Sports and Youth Minister Khairy Jamaluddin has defended Defence Minister Ahmad Zahid Hamidi's call for critics of the 13th general election to leave the country as the latter's personal opinion.
"It is his personal opinion. It does not reflect the government's position," said Khairy during a press conference at his ministry today.
The newly minted minister said Zahid's statement should be seen in context of the whole article, that he said was trying to explain that the country's electoral system that justifies BN forming government without a popular majority.
"He was trying to put across that we have a certain system in the country, first past the post.
"We don't have a direct democracy. We don't have a system where whoever wins the popular vote can form the government.
"We have a system of people's representatives in a parliamentary democracy. So with this sytem, I hope everyone will accept the results (of the elections)," he said.
Zahid in a commentary piece published in Umno-owned Utusan Malaysia yesterday those not satisfied with the country's electoral system should "migrate elsewhere".
He was defending critics of the May 5 general election as being allegedly ridden in fraud, and the situation where BN formed government with a 48.22 percent of the popular vote.
Critics have attributed this curious development to gerrymandering and malapportionment of electoral boundaries and constituencies to favour the ruling party.
'Don't take revenge'

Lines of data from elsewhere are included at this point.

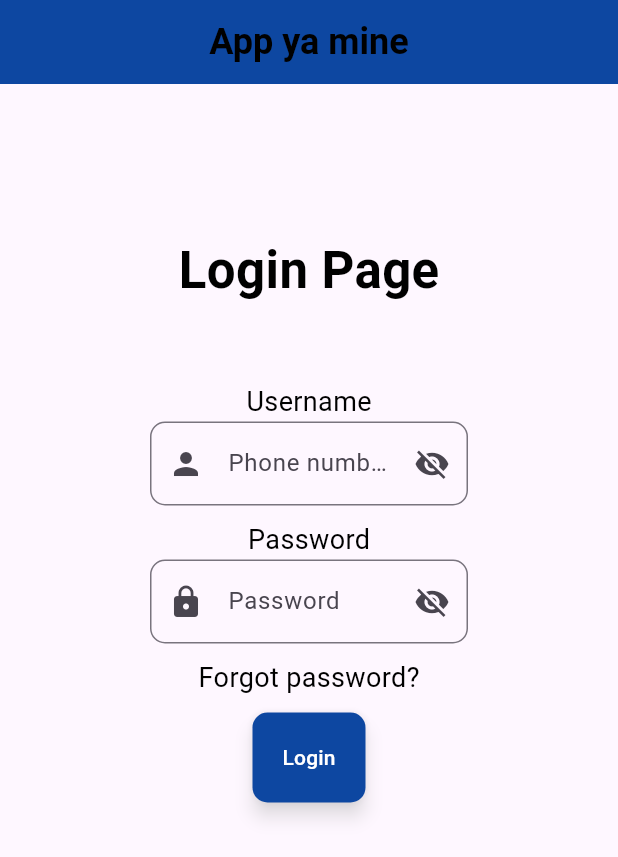
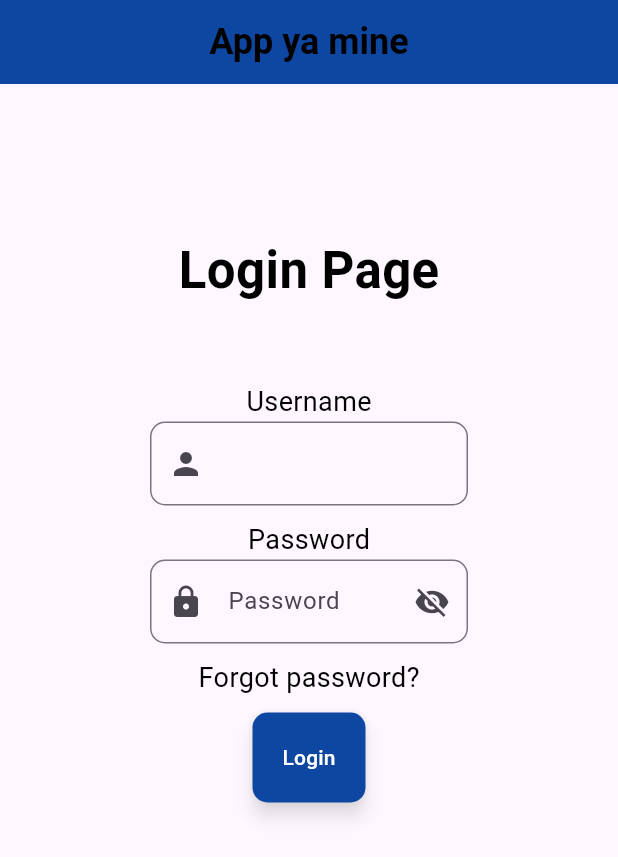
Before and after one commit to eiidoubleyuwes/nimeku-dart-a, a Flutter app: the screen it shows after launch, on a phone screen of 412 x 824 dp. Shown: the top 857 px of the screen. Run offline on Flutter 3.47's test engine with Material 3 defaults, Android fonts, the phone set to English and light mode, and no system bars.

Commit message:
Feat:USed containers
Apparently containers are good when you need to call a widget but you dont know what is going on

```diff
--- a/myapp_flutter/lib/main.dart
+++ b/myapp_flutter/lib/main.dart
@@ -62,6 +62,7 @@
                 hint: "Password",
                 icon: Icons.lock,
                 hideText: true,
+                ispassword: true,
               ),
             SizedBox(
                 height: 10.0,
--- a/myapp_flutter/lib/views/customcontroller.dart
+++ b/myapp_flutter/lib/views/customcontroller.dart
@@ -5,6 +5,7 @@
   final String? hint;
   final IconData? icon;
   final bool? hideText;
+  final bool ispassword;
   const CustomTextWidget(
     String s, {
     super.key,
@@ -12,6 +13,7 @@
     this.hint,
     this.icon,
     this.hideText = false,
+    this.ispassword = false,
   });
 
   @override
@@ -23,7 +25,7 @@
         ),
         hintText: hint,
         prefixIcon: Icon(icon),
-        suffixIcon: Icon(Icons.visibility_off),
+        suffixIcon: ispassword? Icon(Icons.visibility_off): Container(),
       ),
       controller: TextEditingController(),
       obscureText: hideText!,
```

Meanwhile commenting on Prime Minister Najib Razak's comment about a " national reconciliation process " in light of what he called a "Chinese tsunami" that allegedly caused BN's poor election showing, Khairy said revenge should not be on the agenda.
"There are those who voted for us, and those who did not.
"We were chosen to be the government. As leaders, we should undertake our responsibilities without any prejudice, and act in a fair and equitable manner," he said.
He added that if the opposition was unhappy with the election results, they should take the matter to court rather than to the streets.